→ **DATA TO EXAMINE**:
>>
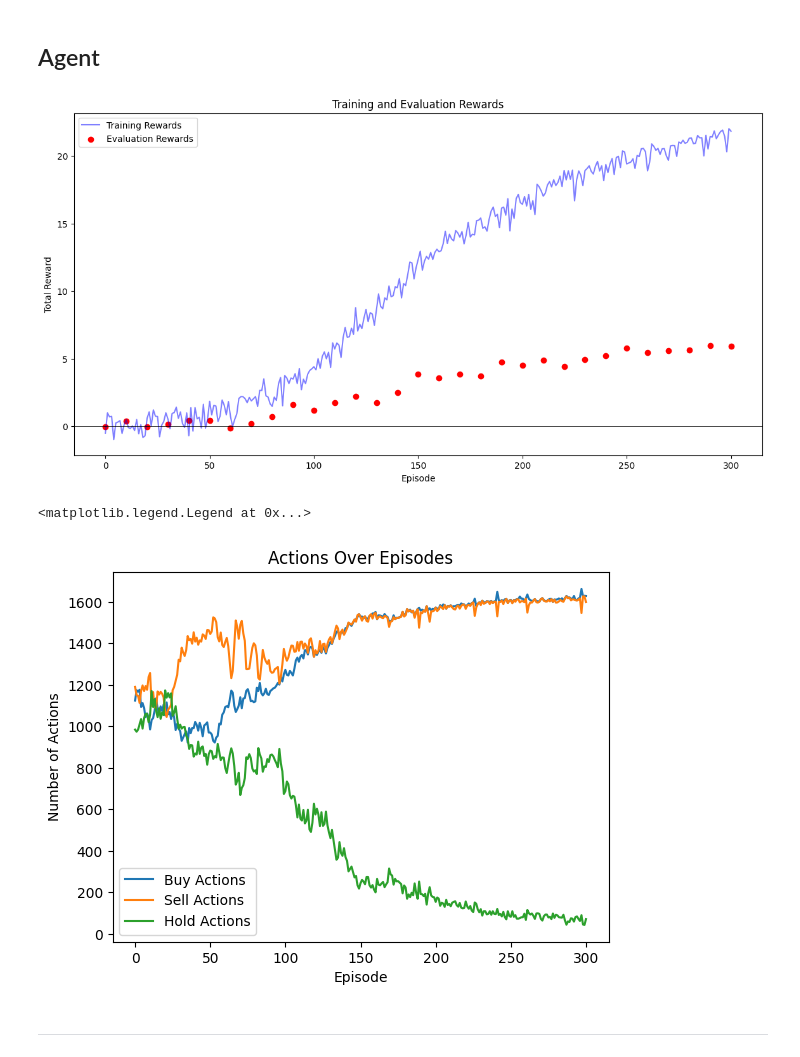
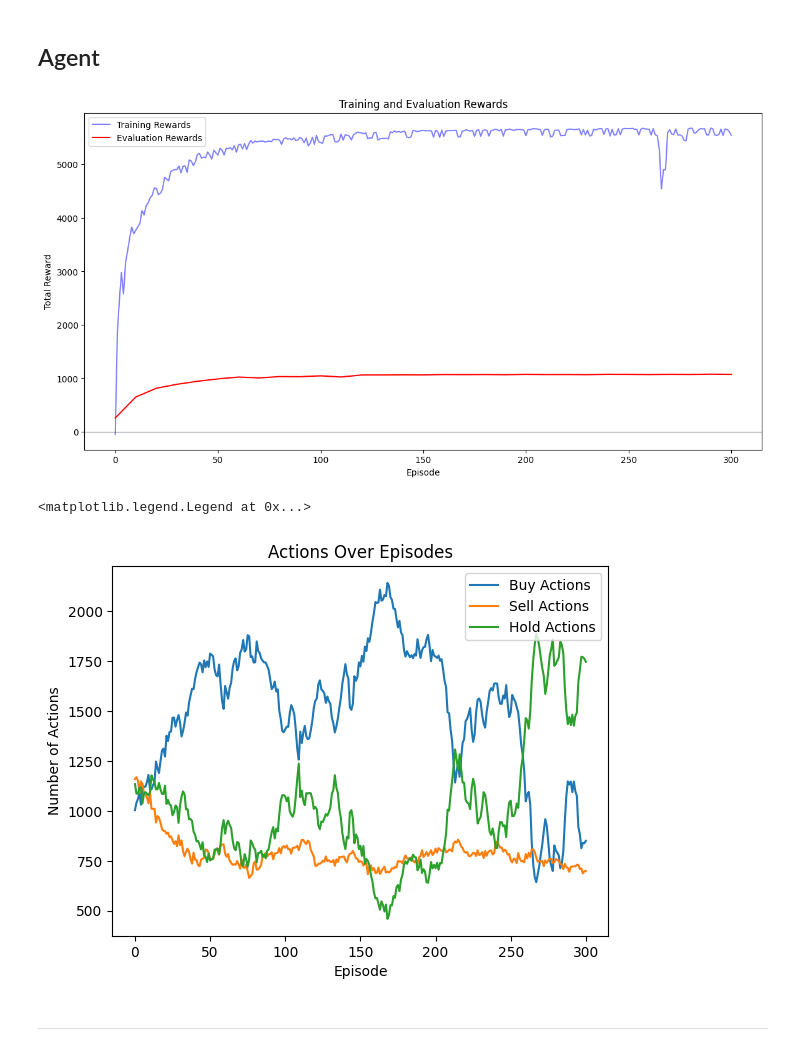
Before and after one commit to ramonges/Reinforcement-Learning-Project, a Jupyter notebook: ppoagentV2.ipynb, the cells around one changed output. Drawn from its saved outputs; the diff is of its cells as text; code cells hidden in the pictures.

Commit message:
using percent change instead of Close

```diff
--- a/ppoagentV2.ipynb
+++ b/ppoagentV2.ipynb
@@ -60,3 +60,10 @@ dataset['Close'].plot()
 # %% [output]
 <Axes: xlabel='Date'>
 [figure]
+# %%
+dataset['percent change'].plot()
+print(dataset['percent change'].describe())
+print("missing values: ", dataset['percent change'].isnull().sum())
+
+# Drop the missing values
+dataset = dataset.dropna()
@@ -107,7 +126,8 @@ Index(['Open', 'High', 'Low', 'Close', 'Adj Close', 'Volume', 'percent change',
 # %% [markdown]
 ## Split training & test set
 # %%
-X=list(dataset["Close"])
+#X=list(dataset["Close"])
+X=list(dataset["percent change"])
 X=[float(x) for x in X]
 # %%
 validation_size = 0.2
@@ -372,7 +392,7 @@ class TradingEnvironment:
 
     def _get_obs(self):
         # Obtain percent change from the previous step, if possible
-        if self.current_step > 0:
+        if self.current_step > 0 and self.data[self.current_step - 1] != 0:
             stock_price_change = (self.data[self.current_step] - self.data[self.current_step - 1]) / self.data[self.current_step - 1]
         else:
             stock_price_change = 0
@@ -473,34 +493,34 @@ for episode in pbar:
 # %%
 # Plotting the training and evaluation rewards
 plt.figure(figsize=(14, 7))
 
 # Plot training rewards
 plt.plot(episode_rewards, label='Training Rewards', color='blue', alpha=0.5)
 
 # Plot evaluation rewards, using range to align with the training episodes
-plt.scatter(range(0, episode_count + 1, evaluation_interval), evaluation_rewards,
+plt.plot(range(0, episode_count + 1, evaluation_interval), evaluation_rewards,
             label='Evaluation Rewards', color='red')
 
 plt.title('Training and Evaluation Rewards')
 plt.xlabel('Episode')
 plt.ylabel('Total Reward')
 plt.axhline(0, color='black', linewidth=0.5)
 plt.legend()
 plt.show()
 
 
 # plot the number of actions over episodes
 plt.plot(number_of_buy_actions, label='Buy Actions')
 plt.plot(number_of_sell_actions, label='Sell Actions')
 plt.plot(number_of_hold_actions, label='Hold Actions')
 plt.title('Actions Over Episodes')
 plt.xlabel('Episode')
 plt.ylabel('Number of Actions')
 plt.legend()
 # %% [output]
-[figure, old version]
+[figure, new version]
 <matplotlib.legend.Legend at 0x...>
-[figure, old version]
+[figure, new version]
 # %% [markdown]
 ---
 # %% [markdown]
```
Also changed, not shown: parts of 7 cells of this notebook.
<<
→ **BRIEF**: Leaving out the images, repeat the listing above exactly.

→ **REPLY TO THE TASK**:
Before and after one commit to ramonges/Reinforcement-Learning-Project, a Jupyter notebook: ppoagentV2.ipynb, the cells around one changed output. Drawn from its saved outputs; the diff is of its cells as text; code cells hidden in the pictures.

Commit message:
using percent change instead of Close

```diff
--- a/ppoagentV2.ipynb
+++ b/ppoagentV2.ipynb
@@ -60,3 +60,10 @@ dataset['Close'].plot()
 # %% [output]
 <Axes: xlabel='Date'>
 [figure]
+# %%
+dataset['percent change'].plot()
+print(dataset['percent change'].describe())
+print("missing values: ", dataset['percent change'].isnull().sum())
+
+# Drop the missing values
+dataset = dataset.dropna()
@@ -107,7 +126,8 @@ Index(['Open', 'High', 'Low', 'Close', 'Adj Close', 'Volume', 'percent change',
 # %% [markdown]
 ## Split training & test set
 # %%
-X=list(dataset["Close"])
+#X=list(dataset["Close"])
+X=list(dataset["percent change"])
 X=[float(x) for x in X]
 # %%
 validation_size = 0.2
@@ -372,7 +392,7 @@ class TradingEnvironment:
 
     def _get_obs(self):
         # Obtain percent change from the previous step, if possible
-        if self.current_step > 0:
+        if self.current_step > 0 and self.data[self.current_step - 1] != 0:
             stock_price_change = (self.data[self.current_step] - self.data[self.current_step - 1]) / self.data[self.current_step - 1]
         else:
             stock_price_change = 0
@@ -473,34 +493,34 @@ for episode in pbar:
 # %%
 # Plotting the training and evaluation rewards
 plt.figure(figsize=(14, 7))
 
 # Plot training rewards
 plt.plot(episode_rewards, label='Training Rewards', color='blue', alpha=0.5)
 
 # Plot evaluation rewards, using range to align with the training episodes
-plt.scatter(range(0, episode_count + 1, evaluation_interval), evaluation_rewards,
+plt.plot(range(0, episode_count + 1, evaluation_interval), evaluation_rewards,
             label='Evaluation Rewards', color='red')
 
 plt.title('Training and Evaluation Rewards')
 plt.xlabel('Episode')
 plt.ylabel('Total Reward')
 plt.axhline(0, color='black', linewidth=0.5)
 plt.legend()
 plt.show()
 
 
 # plot the number of actions over episodes
 plt.plot(number_of_buy_actions, label='Buy Actions')
 plt.plot(number_of_sell_actions, label='Sell Actions')
 plt.plot(number_of_hold_actions, label='Hold Actions')
 plt.title('Actions Over Episodes')
 plt.xlabel('Episode')
 plt.ylabel('Number of Actions')
 plt.legend()
 # %% [output]
-[figure, old version]
+[figure, new version]
 <matplotlib.legend.Legend at 0x...>
-[figure, old version]
+[figure, new version]
 # %% [markdown]
 ---
 # %% [markdown]
```
Also changed, not shown: parts of 7 cells of this notebook.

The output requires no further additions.